Goal of the exercise: Report the count of lines containing the word "available" in these records, with no other text.

Stored data:
**********

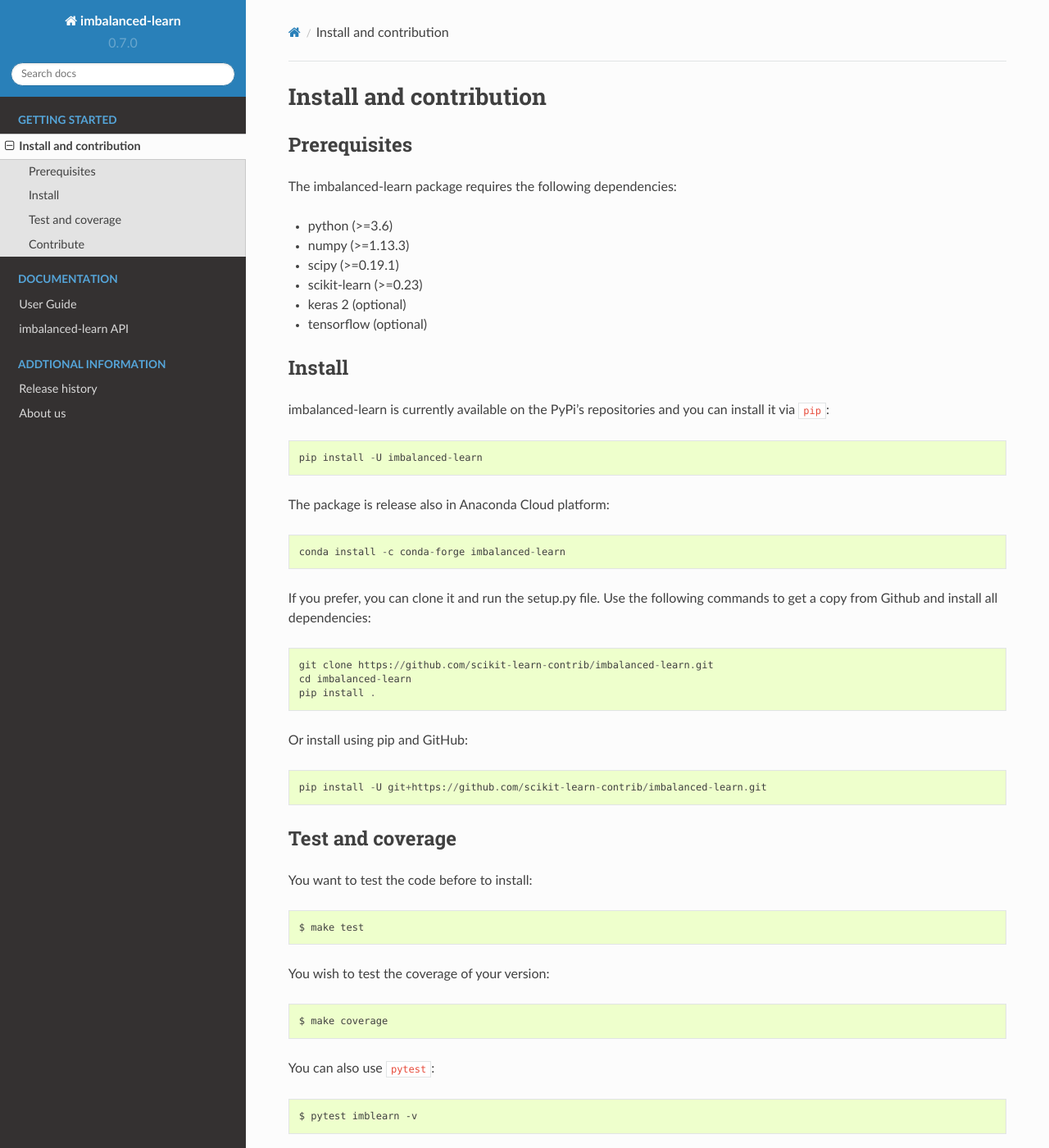
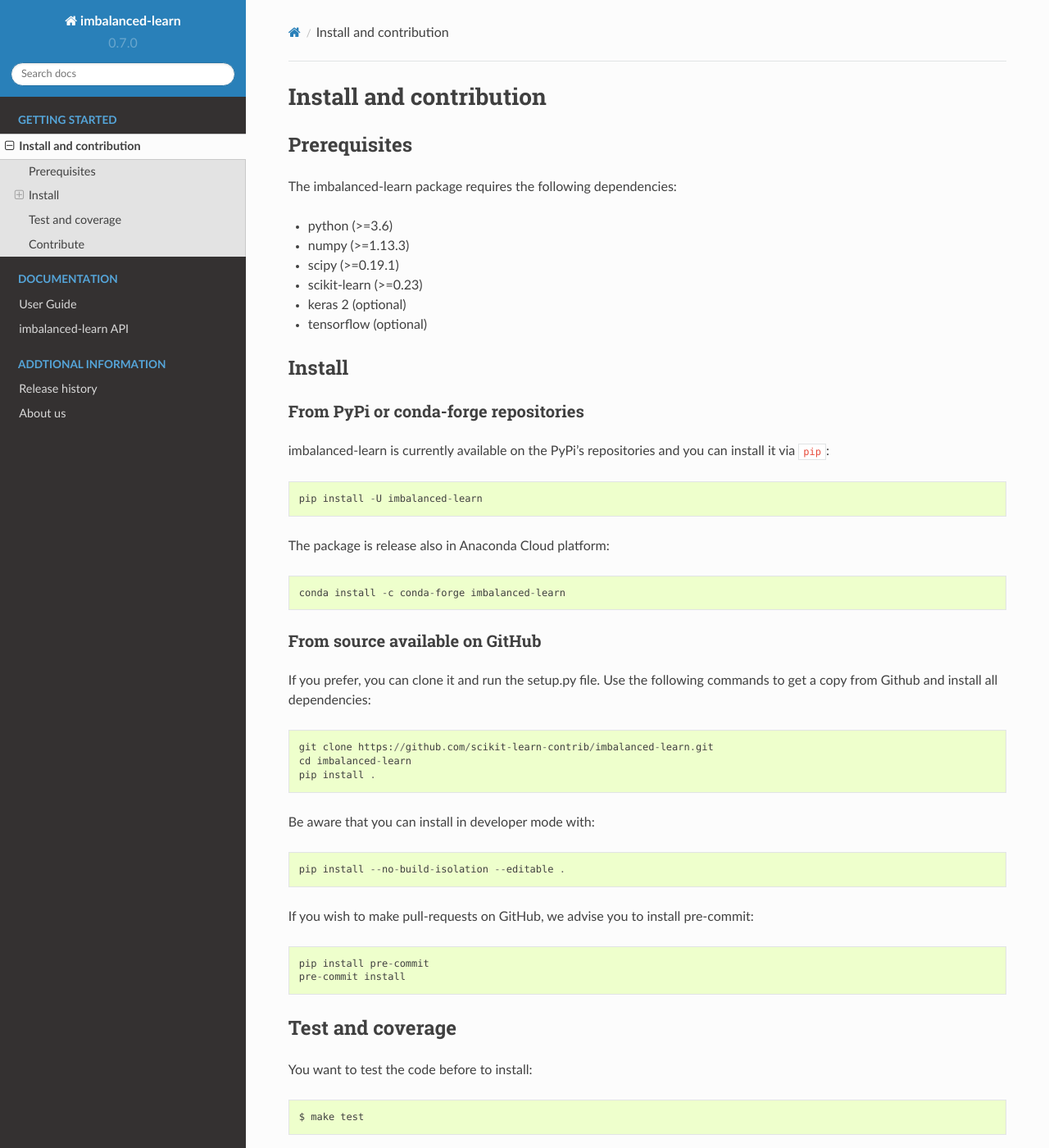
Before and after one commit to scikit-learn-contrib/imbalanced-learn, a Sphinx documentation site: the page built from doc/install.rst, in a window 1280 px wide and 1400 px high. Shown: the whole window at 82% size. Built offline with Sphinx 7.4.7 and the Read the Docs theme 2.0.0, drawn with Linux system fonts in a browser that asks for light colours; formulas are drawn with MathJax 3; pages that are not in the unit, such as notebooks, are missing from menus.

Commit message:
update pre-commit install guide

```diff
--- a/doc/install.rst
+++ b/doc/install.rst
@@ -17,6 +17,9 @@
 Install
 =======
 
+From PyPi or conda-forge repositories
+-------------------------------------
+
 imbalanced-learn is currently available on the PyPi's repositories and you can
 install it via `pip`::
 
@@ -26,6 +29,9 @@
 
   conda install -c conda-forge imbalanced-learn
 
+From source available on GitHub
+-------------------------------
+
 If you prefer, you can clone it and run the setup.py file. Use the following
 commands to get a copy from Github and install all dependencies::
 
@@ -33,9 +39,15 @@
   cd imbalanced-learn
   pip install .
 
-Or install using pip and GitHub::
+Be aware that you can install in developer mode with::
 
-  pip install -U git+https://github.com/scikit-learn-contrib/imbalanced-learn.git
+  pip install --no-build-isolation --editable .
+
+If you wish to make pull-requests on GitHub, we advise you to install
+pre-commit::
+
+  pip install pre-commit
+  pre-commit install
 
 Test and coverage
 =================
```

**********

Worked solution: 2